World Premiere of “For the Boys” at Marriott May Leave Patrons Wanting More

Marriott Theatre in Lincolnshire sets national regional theater subscription records for its ability to leave audiences walking out wondering how they do it.

Pulling off such big musicals … in the round … with top-tier talent … where every seat is great … and for such a fair price.

But leaving the theater’s current offering, the world premiere musical “For the Boys,” based on the Oscar-nominated film starring Bette Midler, even patrons who enjoy their evening’s entertainment have to leave with other questions.

In a show about the USO and a cast of 25, where were the big musical numbers?

Was it just me, or did that seem a lot longer than two hours?

And even with these questions, why did I still like it so much?

“For the Boys” is a fictional depiction of a comedy-vocal duo (Dixie Leonard and Eddie Sparks) who entertained troops in three wars, spanning 39 years. At its heart, it’s a drama about the ups and downs of a work relationship that becomes downright personal, set to an American songbook with standards like, “Come Rain or Come Shine,” and “What a Wonderful World.”

Along the way, intimate issues of grief, parenthood and infidelity are explored alongside the realities of WWII, Korea, Vietnam, Communism and censorship. The production’s use of projected images effectively illustrates the passage of time. Poignant scenes illustrating the wartime losses of Dixie’s husband and son are the show’s most memorable moments.

Broadway and national theater veterans Michele Ragusa (Dixie) and Timothy Gulan (Eddie) shine with bawdy humor and terrific vocals. But sparse use of other cast members and an overall feeling of choppiness could easily be fixed with some editing and three large production numbers.

Indeed the show drags, particularly in the second act, when it becomes more drama than musical. And the final scene, reuniting the pair at a National Medal of Freedom ceremony following a 14-year estrangement, elicits the same visceral reaction experienced when handlers haul out Dick Clark for just one more New Year’s Eve appearance.

All nits aside, I actually liked “For the Boys.” Its story is redeeming. Its characters are real. It is excellently performed.
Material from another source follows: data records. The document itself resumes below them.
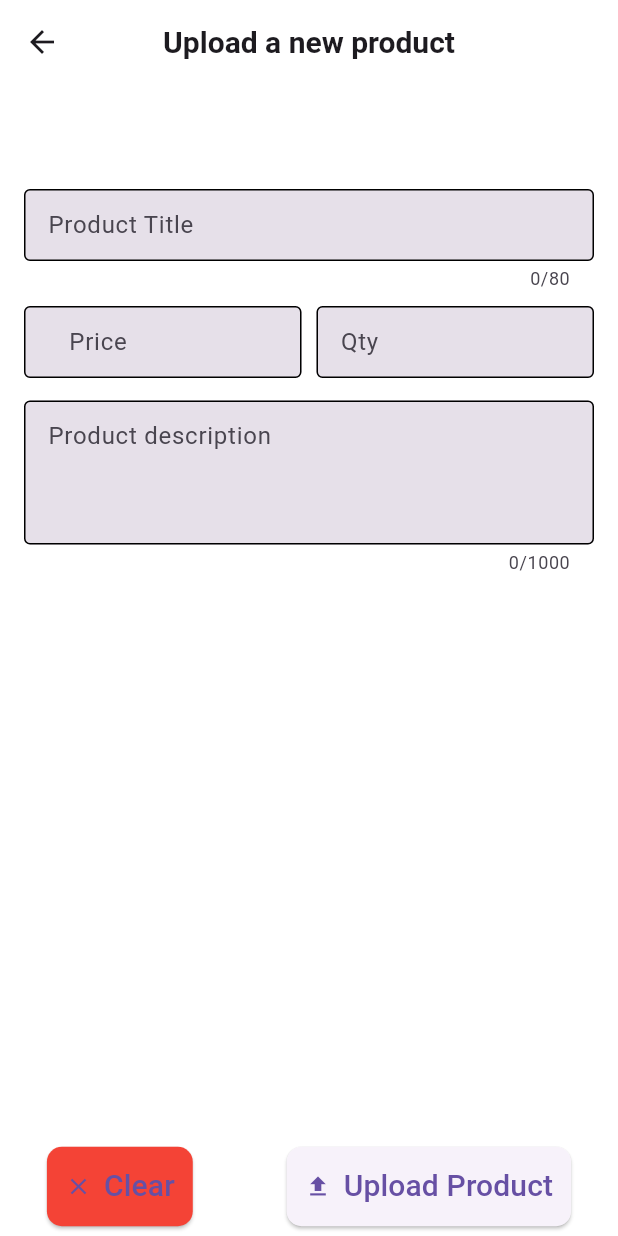
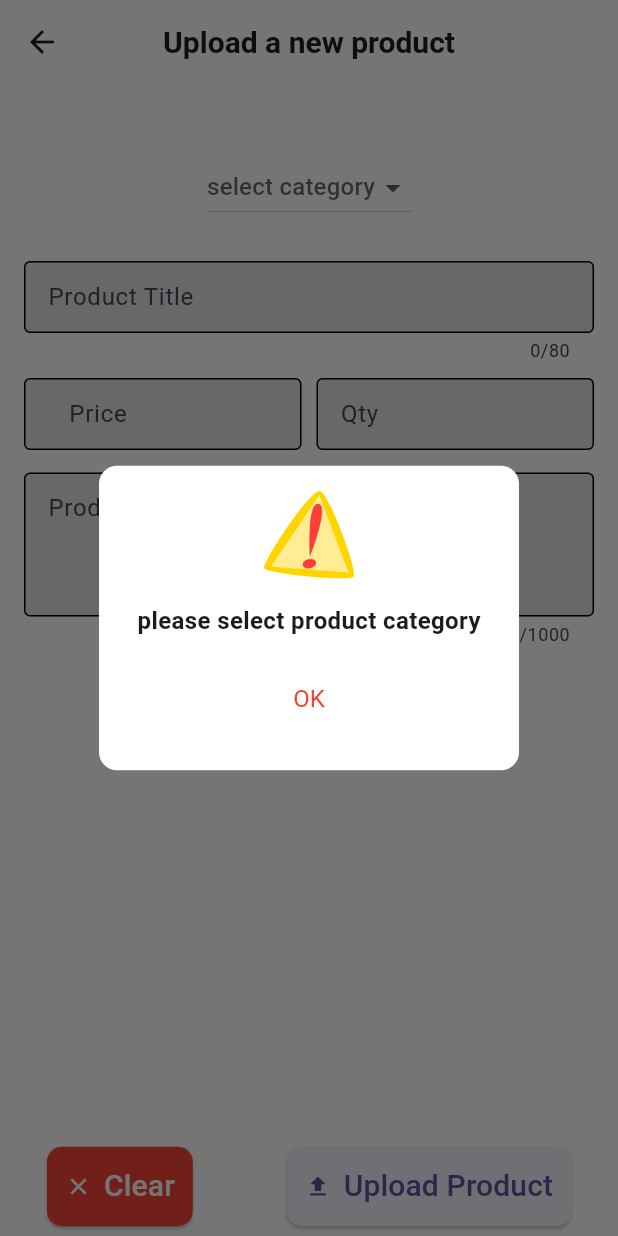
Before and after one commit to MeDoRa0/shop_admin, a Flutter app: the EditOrUploadProductScreen screen opened by its route, after a tap on "Upload Product", on a phone screen of 412 x 824 dp. Run offline on Flutter 3.47's test engine with Material 3 defaults, Android fonts, the phone set to English and light mode, and no system bars; our stand-ins replace fancy_shimmer_image, image_picker, shared_preferences, shimmer; missing offline and left inert: dynamic_height_grid_view; accounts and stored records are empty.

Commit message:
work in upload new product screen

```diff
--- a/lib/constants/app_constants.dart
+++ b/lib/constants/app_constants.dart
@@ -1,3 +1,5 @@
+import 'package:flutter/material.dart';
+
 class AppConstants {
   static const String productImageUrl =
       'https://th.bing.com/th/id/R.77eed415b01a3ec4f6cb7758a5a2a6d4?rik=XKDGn49n844u4Q&riu=http%3a%2f%2fpluspng.com%2fimg-png%2fshoes-png-nike-shoes-transparent-background-800.png&ehk=ZvKLgGJIAl%2fJYtcu4emEZimity8VBQnk3UNcaW8MbLQ%3d&risl=&pid=ImgRaw&r=0';
@@ -10,4 +12,18 @@ class AppConstants {
     'Funiture',
     'Watches',
   ];
+
+  static List<DropdownMenuItem<String>>? get categoriesDropdownList {
+    List<DropdownMenuItem<String>>? menueItems =
+        List<DropdownMenuItem<String>>.generate(
+      categoriesList.length,
+      (index) => DropdownMenuItem(
+        value: categoriesList[index],
+        child: Text(
+          categoriesList[index],
+        ),
+      ),
+    );
+    return menueItems;
+  }
 }
--- a/lib/screens/edit_upload_product_form.dart
+++ b/lib/screens/edit_upload_product_form.dart
@@ -1,6 +1,7 @@
 import 'package:flutter/material.dart';
 import 'package:flutter/services.dart';
 import 'package:image_picker/image_picker.dart';
+import 'package:shop_admin/constants/app_constants.dart';
 import 'package:shop_admin/constants/app_validators.dart';
 import 'package:shop_admin/service/app_methods.dart';
 import 'package:shop_admin/widgets/subtitle_text.dart';
@@ -26,7 +27,7 @@ class _EditOrUploadProductScreenState extends State<EditOrUploadProductScreen> {
       _priceController,
       _descriptionController,
       _quantityController;
-
+  String? _categoryValue;
   @override
   void initState() {
     // _categoryController = TextEditingController();
@@ -64,6 +65,13 @@ class _EditOrUploadProductScreenState extends State<EditOrUploadProductScreen> {
   }
 
   Future<void> _uploadProduct() async {
+    if (_categoryValue == null) {
+      AppMethods.showErrorORWarningDialog(
+          context: context,
+          subtitle: 'please select product category',
+          fct: () {});
+      return;
+    }
     final isValid = _formKey.currentState!.validate();
     FocusScope.of(context).unfocus();
 
@@ -105,6 +113,7 @@ class _EditOrUploadProductScreenState extends State<EditOrUploadProductScreen> {
         FocusScope.of(context).unfocus();
       },
       child: Scaffold(
+        //the bottomsheet make this widget appear in bottom of screen
         bottomSheet: SizedBox(
           height: kBottomNavigationBarHeight + 10,
           child: Material(
@@ -122,10 +131,14 @@ class _EditOrUploadProductScreenState extends State<EditOrUploadProductScreen> {
                       ),
                     ),
                   ),
-                  icon: const Icon(Icons.clear),
+                  icon: const Icon(
+                    Icons.clear,
+                    color: Colors.white,
+                  ),
                   label: const Text(
                     "Clear",
                     style: TextStyle(
+                      color: Colors.white,
                       fontSize: 20,
                     ),
                   ),
@@ -148,7 +161,9 @@ class _EditOrUploadProductScreenState extends State<EditOrUploadProductScreen> {
                       fontSize: 20,
                     ),
                   ),
-                  onPressed: () {},
+                  onPressed: () {
+                    _uploadProduct();
+                  },
                 ),
               ],
             ),
@@ -174,7 +189,16 @@ class _EditOrUploadProductScreenState extends State<EditOrUploadProductScreen> {
                 const SizedBox(
                   height: 25,
                 ),
-                //TODO: Add Choose Category Widget
+                DropdownButton(
+                  hint: const Text('select category'),
+                  value: _categoryValue,
+                  items: AppConstants.categoriesDropdownList,
+                  onChanged: (String? value) {
+                    setState(() {
+                      _categoryValue = value;
+                    });
+                  },
+                ),
                 const SizedBox(
                   height: 25,
                 ),
@@ -294,7 +318,7 @@ class _EditOrUploadProductScreenState extends State<EditOrUploadProductScreen> {
                   height: MediaQuery.of(context).viewInsets.bottom > 0.0
                       ? 10
                       : kBottomNavigationBarHeight + 10,
-                )
+                ),
               ],
             ),
           ),
--- a/lib/service/app_methods.dart
+++ b/lib/service/app_methods.dart
@@ -1,8 +1,70 @@
 
 import 'package:flutter/material.dart';
+import 'package:shop_admin/constants/assets.dart';
+import 'package:shop_admin/widgets/subtitle_text.dart';
 import 'package:shop_admin/widgets/title_text.dart';
 
 class AppMethods {
+
+    static Future<void> showErrorORWarningDialog({
+    required BuildContext context,
+    required String subtitle,
+    required Function fct,
+    bool isError = true,
+  }) async {
+    await showDialog(
+        context: context,
+        builder: (context) {
+          return AlertDialog(
+            shape: RoundedRectangleBorder(
+                borderRadius: BorderRadius.circular(12.0)),
+            backgroundColor: Theme.of(context).scaffoldBackgroundColor,
+            content: Column(
+              mainAxisSize: MainAxisSize.min,
+              children: [
+                Image.asset(
+                  Assets.imagesWarning,
+                  height: 60,
+                  width: 60,
+                ),
+                const SizedBox(
+                  height: 16.0,
+                ),
+                SubTitleText(
+                  label: subtitle,
+                  fontWeight: FontWeight.w600,
+                ),
+                const SizedBox(
+                  height: 16.0,
+                ),
+                Row(
+                  mainAxisAlignment: MainAxisAlignment.center,
+                  children: [
+                    Visibility(
+                      visible: !isError,
+                      child: TextButton(
+                        onPressed: () {
+                          Navigator.pop(context);
+                        },
+                        child: const SubTitleText(
+                            label: "Cancel", color: Colors.green),
+                      ),
+                    ),
+                    TextButton(
+                      onPressed: () {
+                        fct();
+                        Navigator.pop(context);
+                      },
+                      child: const SubTitleText(
+                          label: "OK", color: Colors.red),
+                    ),
+                  ],
+                )
+              ],
+            ),
+          );
+        });
+  }
 
 
 
```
And Marriott Lincolnshire is perhaps the best venue in Chicagoland to take in a show.

It just could have been so much more.

“For the Boys” runs through October 16 at the Marriott Theatre, Lincolnshire; tickets are $41-$49 and are available at 847-634-0200 or

About the author: Barry Reszel is a Libertyville-based writer, at-home dad and executive director of the not-for-profit entertainment company Liberty Town Productions.